Each line below should be repeated exactly as it stands.

Stored items
============

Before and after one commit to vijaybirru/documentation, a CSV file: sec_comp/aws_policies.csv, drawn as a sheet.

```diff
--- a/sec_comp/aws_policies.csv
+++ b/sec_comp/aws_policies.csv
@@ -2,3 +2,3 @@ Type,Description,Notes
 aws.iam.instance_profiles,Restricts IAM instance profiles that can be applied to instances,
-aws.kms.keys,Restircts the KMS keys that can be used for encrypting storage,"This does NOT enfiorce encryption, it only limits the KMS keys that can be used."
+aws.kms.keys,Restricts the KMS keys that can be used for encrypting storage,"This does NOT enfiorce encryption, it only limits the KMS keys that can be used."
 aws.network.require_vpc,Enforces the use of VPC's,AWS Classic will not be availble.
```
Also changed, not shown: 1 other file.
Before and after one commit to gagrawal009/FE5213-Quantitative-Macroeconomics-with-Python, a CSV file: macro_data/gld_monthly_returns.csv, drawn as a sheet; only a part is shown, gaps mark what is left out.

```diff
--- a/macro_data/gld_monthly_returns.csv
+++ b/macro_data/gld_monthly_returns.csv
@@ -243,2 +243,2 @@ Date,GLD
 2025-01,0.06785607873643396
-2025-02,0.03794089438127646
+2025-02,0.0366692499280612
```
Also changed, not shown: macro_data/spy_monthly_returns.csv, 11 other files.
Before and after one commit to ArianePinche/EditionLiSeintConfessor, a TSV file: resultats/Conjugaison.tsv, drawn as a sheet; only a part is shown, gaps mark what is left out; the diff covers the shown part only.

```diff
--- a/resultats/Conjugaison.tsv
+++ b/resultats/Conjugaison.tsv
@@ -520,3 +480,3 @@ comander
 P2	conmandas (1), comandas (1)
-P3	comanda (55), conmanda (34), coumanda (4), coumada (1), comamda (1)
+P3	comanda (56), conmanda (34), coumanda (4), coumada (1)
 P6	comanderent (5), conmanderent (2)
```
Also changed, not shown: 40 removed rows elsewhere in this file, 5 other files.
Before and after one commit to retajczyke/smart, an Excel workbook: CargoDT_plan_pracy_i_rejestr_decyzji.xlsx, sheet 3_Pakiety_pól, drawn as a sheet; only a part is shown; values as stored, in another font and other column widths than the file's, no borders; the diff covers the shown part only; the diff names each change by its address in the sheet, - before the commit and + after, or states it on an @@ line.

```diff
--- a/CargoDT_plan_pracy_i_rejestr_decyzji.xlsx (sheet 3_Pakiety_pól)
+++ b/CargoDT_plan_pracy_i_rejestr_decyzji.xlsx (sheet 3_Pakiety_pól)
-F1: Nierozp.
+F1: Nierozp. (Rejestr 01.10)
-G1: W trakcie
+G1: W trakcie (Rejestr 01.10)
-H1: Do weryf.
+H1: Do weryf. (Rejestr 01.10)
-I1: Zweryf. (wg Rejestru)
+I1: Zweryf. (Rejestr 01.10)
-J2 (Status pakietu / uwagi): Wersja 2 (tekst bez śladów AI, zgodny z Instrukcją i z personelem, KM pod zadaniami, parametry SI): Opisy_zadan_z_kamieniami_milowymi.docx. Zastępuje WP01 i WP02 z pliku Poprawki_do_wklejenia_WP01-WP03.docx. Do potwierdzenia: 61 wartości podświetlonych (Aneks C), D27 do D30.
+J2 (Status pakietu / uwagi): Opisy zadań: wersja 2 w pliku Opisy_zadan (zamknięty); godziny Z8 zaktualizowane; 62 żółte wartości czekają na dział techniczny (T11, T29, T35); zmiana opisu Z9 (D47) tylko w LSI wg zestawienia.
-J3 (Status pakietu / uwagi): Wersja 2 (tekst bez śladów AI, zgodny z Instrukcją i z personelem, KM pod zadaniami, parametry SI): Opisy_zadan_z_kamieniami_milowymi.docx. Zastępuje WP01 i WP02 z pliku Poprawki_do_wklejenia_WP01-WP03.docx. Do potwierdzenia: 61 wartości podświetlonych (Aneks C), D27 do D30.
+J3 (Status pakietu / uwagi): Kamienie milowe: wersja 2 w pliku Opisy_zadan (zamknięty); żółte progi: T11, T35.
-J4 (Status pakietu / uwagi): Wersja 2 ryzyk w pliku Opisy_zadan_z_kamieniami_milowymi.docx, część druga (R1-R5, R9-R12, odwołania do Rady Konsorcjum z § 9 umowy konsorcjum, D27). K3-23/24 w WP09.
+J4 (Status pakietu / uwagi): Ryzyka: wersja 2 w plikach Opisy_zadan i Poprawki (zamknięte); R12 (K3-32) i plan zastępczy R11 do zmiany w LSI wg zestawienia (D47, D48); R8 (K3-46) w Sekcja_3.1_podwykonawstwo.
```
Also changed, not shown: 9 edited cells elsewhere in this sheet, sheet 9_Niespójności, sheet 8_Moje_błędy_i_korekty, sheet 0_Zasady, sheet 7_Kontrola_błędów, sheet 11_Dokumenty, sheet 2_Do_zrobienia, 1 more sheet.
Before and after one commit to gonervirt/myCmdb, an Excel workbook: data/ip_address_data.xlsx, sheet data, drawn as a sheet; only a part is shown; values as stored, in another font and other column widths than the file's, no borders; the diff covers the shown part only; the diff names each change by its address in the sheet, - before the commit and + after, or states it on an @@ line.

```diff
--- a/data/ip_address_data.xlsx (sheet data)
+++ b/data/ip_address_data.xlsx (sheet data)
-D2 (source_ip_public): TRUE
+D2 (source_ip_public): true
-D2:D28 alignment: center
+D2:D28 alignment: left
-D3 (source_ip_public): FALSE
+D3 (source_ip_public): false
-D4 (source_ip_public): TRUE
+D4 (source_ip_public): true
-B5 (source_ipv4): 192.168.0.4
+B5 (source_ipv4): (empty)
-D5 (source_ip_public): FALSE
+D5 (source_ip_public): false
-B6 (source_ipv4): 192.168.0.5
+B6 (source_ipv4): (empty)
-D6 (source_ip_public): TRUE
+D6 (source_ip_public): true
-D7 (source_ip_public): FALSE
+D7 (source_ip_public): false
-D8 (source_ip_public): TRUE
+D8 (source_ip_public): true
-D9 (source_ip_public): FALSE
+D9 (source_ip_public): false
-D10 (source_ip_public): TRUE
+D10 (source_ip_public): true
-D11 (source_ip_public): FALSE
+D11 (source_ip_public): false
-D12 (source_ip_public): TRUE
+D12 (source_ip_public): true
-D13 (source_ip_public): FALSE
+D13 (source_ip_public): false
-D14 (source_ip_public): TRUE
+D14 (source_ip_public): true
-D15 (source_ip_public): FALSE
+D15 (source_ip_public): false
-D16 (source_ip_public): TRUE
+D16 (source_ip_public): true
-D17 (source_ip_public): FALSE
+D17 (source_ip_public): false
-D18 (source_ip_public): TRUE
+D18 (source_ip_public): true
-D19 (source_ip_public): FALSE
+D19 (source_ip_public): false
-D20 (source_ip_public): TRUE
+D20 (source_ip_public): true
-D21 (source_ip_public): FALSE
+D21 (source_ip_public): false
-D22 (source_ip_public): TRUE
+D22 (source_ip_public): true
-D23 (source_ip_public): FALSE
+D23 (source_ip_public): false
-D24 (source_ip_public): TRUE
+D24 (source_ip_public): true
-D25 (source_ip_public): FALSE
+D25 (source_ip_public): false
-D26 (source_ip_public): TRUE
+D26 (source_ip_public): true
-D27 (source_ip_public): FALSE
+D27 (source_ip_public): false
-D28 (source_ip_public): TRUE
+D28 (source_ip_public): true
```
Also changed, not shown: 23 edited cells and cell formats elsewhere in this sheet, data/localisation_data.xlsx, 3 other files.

============

Response box:
Before and after one commit to vijaybirru/documentation, a CSV file: sec_comp/aws_policies.csv, drawn as a sheet.

```diff
--- a/sec_comp/aws_policies.csv
+++ b/sec_comp/aws_policies.csv
@@ -2,3 +2,3 @@ Type,Description,Notes
 aws.iam.instance_profiles,Restricts IAM instance profiles that can be applied to instances,
-aws.kms.keys,Restircts the KMS keys that can be used for encrypting storage,"This does NOT enfiorce encryption, it only limits the KMS keys that can be used."
+aws.kms.keys,Restricts the KMS keys that can be used for encrypting storage,"This does NOT enfiorce encryption, it only limits the KMS keys that can be used."
 aws.network.require_vpc,Enforces the use of VPC's,AWS Classic will not be availble.
```
Also changed, not shown: 1 other file.
Before and after one commit to gagrawal009/FE5213-Quantitative-Macroeconomics-with-Python, a CSV file: macro_data/gld_monthly_returns.csv, drawn as a sheet; only a part is shown, gaps mark what is left out.

```diff
--- a/macro_data/gld_monthly_returns.csv
+++ b/macro_data/gld_monthly_returns.csv
@@ -243,2 +243,2 @@ Date,GLD
 2025-01,0.06785607873643396
-2025-02,0.03794089438127646
+2025-02,0.0366692499280612
```
Also changed, not shown: macro_data/spy_monthly_returns.csv, 11 other files.
Before and after one commit to ArianePinche/EditionLiSeintConfessor, a TSV file: resultats/Conjugaison.tsv, drawn as a sheet; only a part is shown, gaps mark what is left out; the diff covers the shown part only.

```diff
--- a/resultats/Conjugaison.tsv
+++ b/resultats/Conjugaison.tsv
@@ -520,3 +480,3 @@ comander
 P2	conmandas (1), comandas (1)
-P3	comanda (55), conmanda (34), coumanda (4), coumada (1), comamda (1)
+P3	comanda (56), conmanda (34), coumanda (4), coumada (1)
 P6	comanderent (5), conmanderent (2)
```
Also changed, not shown: 40 removed rows elsewhere in this file, 5 other files.
Before and after one commit to retajczyke/smart, an Excel workbook: CargoDT_plan_pracy_i_rejestr_decyzji.xlsx, sheet 3_Pakiety_pól, drawn as a sheet; only a part is shown; values as stored, in another font and other column widths than the file's, no borders; the diff covers the shown part only; the diff names each change by its address in the sheet, - before the commit and + after, or states it on an @@ line.

```diff
--- a/CargoDT_plan_pracy_i_rejestr_decyzji.xlsx (sheet 3_Pakiety_pól)
+++ b/CargoDT_plan_pracy_i_rejestr_decyzji.xlsx (sheet 3_Pakiety_pól)
-F1: Nierozp.
+F1: Nierozp. (Rejestr 01.10)
-G1: W trakcie
+G1: W trakcie (Rejestr 01.10)
-H1: Do weryf.
+H1: Do weryf. (Rejestr 01.10)
-I1: Zweryf. (wg Rejestru)
+I1: Zweryf. (Rejestr 01.10)
-J2 (Status pakietu / uwagi): Wersja 2 (tekst bez śladów AI, zgodny z Instrukcją i z personelem, KM pod zadaniami, parametry SI): Opisy_zadan_z_kamieniami_milowymi.docx. Zastępuje WP01 i WP02 z pliku Poprawki_do_wklejenia_WP01-WP03.docx. Do potwierdzenia: 61 wartości podświetlonych (Aneks C), D27 do D30.
+J2 (Status pakietu / uwagi): Opisy zadań: wersja 2 w pliku Opisy_zadan (zamknięty); godziny Z8 zaktualizowane; 62 żółte wartości czekają na dział techniczny (T11, T29, T35); zmiana opisu Z9 (D47) tylko w LSI wg zestawienia.
-J3 (Status pakietu / uwagi): Wersja 2 (tekst bez śladów AI, zgodny z Instrukcją i z personelem, KM pod zadaniami, parametry SI): Opisy_zadan_z_kamieniami_milowymi.docx. Zastępuje WP01 i WP02 z pliku Poprawki_do_wklejenia_WP01-WP03.docx. Do potwierdzenia: 61 wartości podświetlonych (Aneks C), D27 do D30.
+J3 (Status pakietu / uwagi): Kamienie milowe: wersja 2 w pliku Opisy_zadan (zamknięty); żółte progi: T11, T35.
-J4 (Status pakietu / uwagi): Wersja 2 ryzyk w pliku Opisy_zadan_z_kamieniami_milowymi.docx, część druga (R1-R5, R9-R12, odwołania do Rady Konsorcjum z § 9 umowy konsorcjum, D27). K3-23/24 w WP09.
+J4 (Status pakietu / uwagi): Ryzyka: wersja 2 w plikach Opisy_zadan i Poprawki (zamknięte); R12 (K3-32) i plan zastępczy R11 do zmiany w LSI wg zestawienia (D47, D48); R8 (K3-46) w Sekcja_3.1_podwykonawstwo.
```
Also changed, not shown: 9 edited cells elsewhere in this sheet, sheet 9_Niespójności, sheet 8_Moje_błędy_i_korekty, sheet 0_Zasady, sheet 7_Kontrola_błędów, sheet 11_Dokumenty, sheet 2_Do_zrobienia, 1 more sheet.
Before and after one commit to gonervirt/myCmdb, an Excel workbook: data/ip_address_data.xlsx, sheet data, drawn as a sheet; only a part is shown; values as stored, in another font and other column widths than the file's, no borders; the diff covers the shown part only; the diff names each change by its address in the sheet, - before the commit and + after, or states it on an @@ line.

```diff
--- a/data/ip_address_data.xlsx (sheet data)
+++ b/data/ip_address_data.xlsx (sheet data)
-D2 (source_ip_public): TRUE
+D2 (source_ip_public): true
-D2:D28 alignment: center
+D2:D28 alignment: left
-D3 (source_ip_public): FALSE
+D3 (source_ip_public): false
-D4 (source_ip_public): TRUE
+D4 (source_ip_public): true
-B5 (source_ipv4): 192.168.0.4
+B5 (source_ipv4): (empty)
-D5 (source_ip_public): FALSE
+D5 (source_ip_public): false
-B6 (source_ipv4): 192.168.0.5
+B6 (source_ipv4): (empty)
-D6 (source_ip_public): TRUE
+D6 (source_ip_public): true
-D7 (source_ip_public): FALSE
+D7 (source_ip_public): false
-D8 (source_ip_public): TRUE
+D8 (source_ip_public): true
-D9 (source_ip_public): FALSE
+D9 (source_ip_public): false
-D10 (source_ip_public): TRUE
+D10 (source_ip_public): true
-D11 (source_ip_public): FALSE
+D11 (source_ip_public): false
-D12 (source_ip_public): TRUE
+D12 (source_ip_public): true
-D13 (source_ip_public): FALSE
+D13 (source_ip_public): false
-D14 (source_ip_public): TRUE
+D14 (source_ip_public): true
-D15 (source_ip_public): FALSE
+D15 (source_ip_public): false
-D16 (source_ip_public): TRUE
+D16 (source_ip_public): true
-D17 (source_ip_public): FALSE
+D17 (source_ip_public): false
-D18 (source_ip_public): TRUE
+D18 (source_ip_public): true
-D19 (source_ip_public): FALSE
+D19 (source_ip_public): false
-D20 (source_ip_public): TRUE
+D20 (source_ip_public): true
-D21 (source_ip_public): FALSE
+D21 (source_ip_public): false
-D22 (source_ip_public): TRUE
+D22 (source_ip_public): true
-D23 (source_ip_public): FALSE
+D23 (source_ip_public): false
-D24 (source_ip_public): TRUE
+D24 (source_ip_public): true
-D25 (source_ip_public): FALSE
+D25 (source_ip_public): false
-D26 (source_ip_public): TRUE
+D26 (source_ip_public): true
-D27 (source_ip_public): FALSE
+D27 (source_ip_public): false
-D28 (source_ip_public): TRUE
+D28 (source_ip_public): true
```
Also changed, not shown: 23 edited cells and cell formats elsewhere in this sheet, data/localisation_data.xlsx, 3 other files.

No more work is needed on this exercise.